LIVINGSTON COUNTY, Mich. (WLNS) – A community is debating whether new gun laws are worth the time.
“If the laws pass in their current state, my office will not enforce red flag laws, it’s just that simple,” said Livingston County Sheriff Michael J. Murphy.
Murphy is skeptic when it comes to new gun laws being pushed through the Michigan legislature.
A week and a half ago, the Livingston County Board of commissioners reaffirmed it’s stance on being a “sanctuary county,” meaning they “encourage” and “respect the right to bear arms.”
“They can pass the resolution saying what their position is however, they cannot direct my men and women or my office on what to do,” said Murphy.
He has expressed his concern with the boards overreach but didn’t entirely disagree with their ideals.
“One of the comments that I made was that I was not going to enforce any red flag laws, because I thought they were unconstitutional.
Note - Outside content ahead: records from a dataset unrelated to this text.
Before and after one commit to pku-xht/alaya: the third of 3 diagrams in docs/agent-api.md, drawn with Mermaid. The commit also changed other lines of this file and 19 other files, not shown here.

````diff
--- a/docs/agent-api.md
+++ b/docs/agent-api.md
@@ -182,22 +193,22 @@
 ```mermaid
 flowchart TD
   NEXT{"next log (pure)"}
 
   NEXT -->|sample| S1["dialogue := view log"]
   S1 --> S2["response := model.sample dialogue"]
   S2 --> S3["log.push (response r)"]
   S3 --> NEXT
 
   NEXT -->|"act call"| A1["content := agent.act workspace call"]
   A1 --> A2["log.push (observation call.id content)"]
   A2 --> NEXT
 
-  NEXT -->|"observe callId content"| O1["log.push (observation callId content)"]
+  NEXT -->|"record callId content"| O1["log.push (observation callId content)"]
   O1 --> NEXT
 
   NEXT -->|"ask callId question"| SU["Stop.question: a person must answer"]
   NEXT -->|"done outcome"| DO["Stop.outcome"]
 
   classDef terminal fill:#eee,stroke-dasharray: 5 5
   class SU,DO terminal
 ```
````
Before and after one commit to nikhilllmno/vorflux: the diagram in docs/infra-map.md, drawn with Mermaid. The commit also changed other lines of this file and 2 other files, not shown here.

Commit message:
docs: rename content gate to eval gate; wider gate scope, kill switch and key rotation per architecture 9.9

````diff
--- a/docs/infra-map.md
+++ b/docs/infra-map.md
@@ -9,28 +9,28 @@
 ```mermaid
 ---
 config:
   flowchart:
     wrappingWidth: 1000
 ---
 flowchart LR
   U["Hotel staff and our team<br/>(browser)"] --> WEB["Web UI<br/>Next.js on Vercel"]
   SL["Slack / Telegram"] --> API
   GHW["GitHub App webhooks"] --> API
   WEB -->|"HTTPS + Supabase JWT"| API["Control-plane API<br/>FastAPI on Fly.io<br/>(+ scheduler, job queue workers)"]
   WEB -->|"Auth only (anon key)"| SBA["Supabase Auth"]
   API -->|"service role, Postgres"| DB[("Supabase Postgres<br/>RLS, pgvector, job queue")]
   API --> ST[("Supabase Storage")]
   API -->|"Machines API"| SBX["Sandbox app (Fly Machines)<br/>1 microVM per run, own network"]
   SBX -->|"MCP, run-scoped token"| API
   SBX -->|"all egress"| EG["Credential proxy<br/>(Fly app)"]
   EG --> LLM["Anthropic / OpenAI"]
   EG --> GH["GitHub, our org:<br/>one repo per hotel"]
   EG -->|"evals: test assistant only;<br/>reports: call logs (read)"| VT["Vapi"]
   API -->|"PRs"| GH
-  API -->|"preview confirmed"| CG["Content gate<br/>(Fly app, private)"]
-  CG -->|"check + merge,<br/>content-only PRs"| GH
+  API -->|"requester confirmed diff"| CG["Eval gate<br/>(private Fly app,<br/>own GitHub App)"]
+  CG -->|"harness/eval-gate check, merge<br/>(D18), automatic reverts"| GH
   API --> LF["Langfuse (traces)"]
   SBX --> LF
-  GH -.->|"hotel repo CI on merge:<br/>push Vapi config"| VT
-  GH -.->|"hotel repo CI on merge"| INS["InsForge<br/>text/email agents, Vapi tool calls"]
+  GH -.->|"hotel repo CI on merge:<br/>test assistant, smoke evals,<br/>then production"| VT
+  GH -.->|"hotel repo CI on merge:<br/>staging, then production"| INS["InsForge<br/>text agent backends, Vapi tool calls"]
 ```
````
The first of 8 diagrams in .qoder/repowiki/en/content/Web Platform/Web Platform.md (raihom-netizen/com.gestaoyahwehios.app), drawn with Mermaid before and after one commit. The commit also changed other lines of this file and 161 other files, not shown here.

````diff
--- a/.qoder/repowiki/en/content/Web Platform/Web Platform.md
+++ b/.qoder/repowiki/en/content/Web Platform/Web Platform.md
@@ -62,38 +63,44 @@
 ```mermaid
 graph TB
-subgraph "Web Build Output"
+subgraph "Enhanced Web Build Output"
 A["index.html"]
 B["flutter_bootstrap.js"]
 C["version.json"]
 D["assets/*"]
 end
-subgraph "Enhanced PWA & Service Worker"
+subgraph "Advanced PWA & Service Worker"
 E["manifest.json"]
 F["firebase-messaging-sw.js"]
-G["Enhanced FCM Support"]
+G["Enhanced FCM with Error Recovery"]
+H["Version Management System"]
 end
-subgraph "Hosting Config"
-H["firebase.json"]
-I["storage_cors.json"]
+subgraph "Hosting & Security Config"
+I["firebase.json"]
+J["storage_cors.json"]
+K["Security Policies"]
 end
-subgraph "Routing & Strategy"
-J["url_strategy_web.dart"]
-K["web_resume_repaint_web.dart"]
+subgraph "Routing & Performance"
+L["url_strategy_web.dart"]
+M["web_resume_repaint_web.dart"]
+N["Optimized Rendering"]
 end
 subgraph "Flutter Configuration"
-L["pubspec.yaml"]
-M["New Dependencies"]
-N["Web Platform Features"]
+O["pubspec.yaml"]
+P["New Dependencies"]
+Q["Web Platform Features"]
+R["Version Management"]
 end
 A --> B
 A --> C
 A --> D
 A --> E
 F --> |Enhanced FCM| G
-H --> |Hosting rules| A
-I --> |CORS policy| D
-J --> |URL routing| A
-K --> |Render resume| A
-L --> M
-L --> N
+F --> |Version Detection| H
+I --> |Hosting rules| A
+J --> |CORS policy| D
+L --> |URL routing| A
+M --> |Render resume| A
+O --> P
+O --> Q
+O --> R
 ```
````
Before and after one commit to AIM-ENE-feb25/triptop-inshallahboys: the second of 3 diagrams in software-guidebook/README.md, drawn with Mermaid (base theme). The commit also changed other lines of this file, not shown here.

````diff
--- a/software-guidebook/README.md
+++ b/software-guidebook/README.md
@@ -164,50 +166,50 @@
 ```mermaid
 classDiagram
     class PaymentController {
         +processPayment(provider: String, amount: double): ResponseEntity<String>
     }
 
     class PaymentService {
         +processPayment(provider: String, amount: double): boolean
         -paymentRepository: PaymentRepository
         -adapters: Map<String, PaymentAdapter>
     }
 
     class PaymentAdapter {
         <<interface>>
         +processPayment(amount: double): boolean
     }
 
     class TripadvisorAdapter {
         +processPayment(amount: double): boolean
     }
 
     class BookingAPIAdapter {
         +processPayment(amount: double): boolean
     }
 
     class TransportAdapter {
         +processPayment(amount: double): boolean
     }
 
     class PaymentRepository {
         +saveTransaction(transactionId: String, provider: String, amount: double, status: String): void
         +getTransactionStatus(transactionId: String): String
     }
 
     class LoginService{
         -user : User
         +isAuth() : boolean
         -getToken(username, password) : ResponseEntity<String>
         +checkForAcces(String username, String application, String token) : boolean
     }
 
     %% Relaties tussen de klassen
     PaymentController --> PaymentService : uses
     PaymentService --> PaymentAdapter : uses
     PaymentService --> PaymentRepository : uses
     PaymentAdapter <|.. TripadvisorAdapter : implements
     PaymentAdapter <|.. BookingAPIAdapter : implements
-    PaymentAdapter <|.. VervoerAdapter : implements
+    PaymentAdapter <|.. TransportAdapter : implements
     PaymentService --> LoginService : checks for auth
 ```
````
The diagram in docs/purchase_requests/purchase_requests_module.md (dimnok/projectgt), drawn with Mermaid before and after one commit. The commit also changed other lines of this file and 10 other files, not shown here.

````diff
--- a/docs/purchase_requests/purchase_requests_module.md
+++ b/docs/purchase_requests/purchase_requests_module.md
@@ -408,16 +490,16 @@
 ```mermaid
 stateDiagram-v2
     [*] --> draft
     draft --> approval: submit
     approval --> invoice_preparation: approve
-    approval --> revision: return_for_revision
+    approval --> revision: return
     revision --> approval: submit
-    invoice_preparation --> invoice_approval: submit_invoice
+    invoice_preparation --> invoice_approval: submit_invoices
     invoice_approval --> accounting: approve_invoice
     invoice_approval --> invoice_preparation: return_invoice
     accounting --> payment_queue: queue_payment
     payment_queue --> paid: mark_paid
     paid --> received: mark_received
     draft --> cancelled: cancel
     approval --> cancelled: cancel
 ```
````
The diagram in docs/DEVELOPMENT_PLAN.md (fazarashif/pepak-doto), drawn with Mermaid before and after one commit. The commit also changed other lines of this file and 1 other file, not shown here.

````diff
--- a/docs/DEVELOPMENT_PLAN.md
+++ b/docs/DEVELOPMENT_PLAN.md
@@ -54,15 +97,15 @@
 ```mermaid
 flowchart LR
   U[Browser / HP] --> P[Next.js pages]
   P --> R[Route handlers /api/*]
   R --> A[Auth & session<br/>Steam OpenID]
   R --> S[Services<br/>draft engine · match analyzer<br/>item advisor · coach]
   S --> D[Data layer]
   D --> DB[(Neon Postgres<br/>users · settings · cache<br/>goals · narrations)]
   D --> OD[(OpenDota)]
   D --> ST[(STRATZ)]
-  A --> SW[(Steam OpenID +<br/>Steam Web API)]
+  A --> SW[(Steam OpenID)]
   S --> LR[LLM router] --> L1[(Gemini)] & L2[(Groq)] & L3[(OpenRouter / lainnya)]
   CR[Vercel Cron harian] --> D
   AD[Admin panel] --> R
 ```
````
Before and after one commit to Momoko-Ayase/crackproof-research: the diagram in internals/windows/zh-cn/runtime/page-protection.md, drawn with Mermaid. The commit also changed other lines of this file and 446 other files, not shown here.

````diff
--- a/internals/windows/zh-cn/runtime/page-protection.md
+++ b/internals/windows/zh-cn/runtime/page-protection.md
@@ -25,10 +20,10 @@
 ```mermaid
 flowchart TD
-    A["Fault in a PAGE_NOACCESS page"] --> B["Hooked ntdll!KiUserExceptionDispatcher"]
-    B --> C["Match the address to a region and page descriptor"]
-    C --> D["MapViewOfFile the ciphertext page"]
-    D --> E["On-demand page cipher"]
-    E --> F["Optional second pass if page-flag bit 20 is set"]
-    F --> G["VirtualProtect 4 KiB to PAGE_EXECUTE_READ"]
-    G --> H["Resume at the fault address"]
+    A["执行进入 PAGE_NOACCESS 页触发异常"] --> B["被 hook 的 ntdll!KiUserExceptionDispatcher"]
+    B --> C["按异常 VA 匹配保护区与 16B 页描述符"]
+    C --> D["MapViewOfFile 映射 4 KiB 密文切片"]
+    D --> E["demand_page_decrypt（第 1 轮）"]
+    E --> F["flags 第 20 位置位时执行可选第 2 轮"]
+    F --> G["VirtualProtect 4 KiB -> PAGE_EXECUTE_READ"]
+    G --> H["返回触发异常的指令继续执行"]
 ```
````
And that’s what seemed to get everybody fired up,” said Murphy.
He said, as the laws are stated, they are “ripe for abuse” and cited when personal protection orders were first introduced in the state.
“We had judges that would sign PPOs you know on the spot without even really looking at them a lot of times,” the Sheriff said.
He says we could see a similar trend with red flag laws.
The sheriffs office has the “right to discretion” and the people of the county decide what his department will do.
“The 200,000 people in this county, not all of them of course, but the majority of them don’t want our resources spent enforcing things that are going to end up being unconstitutional.”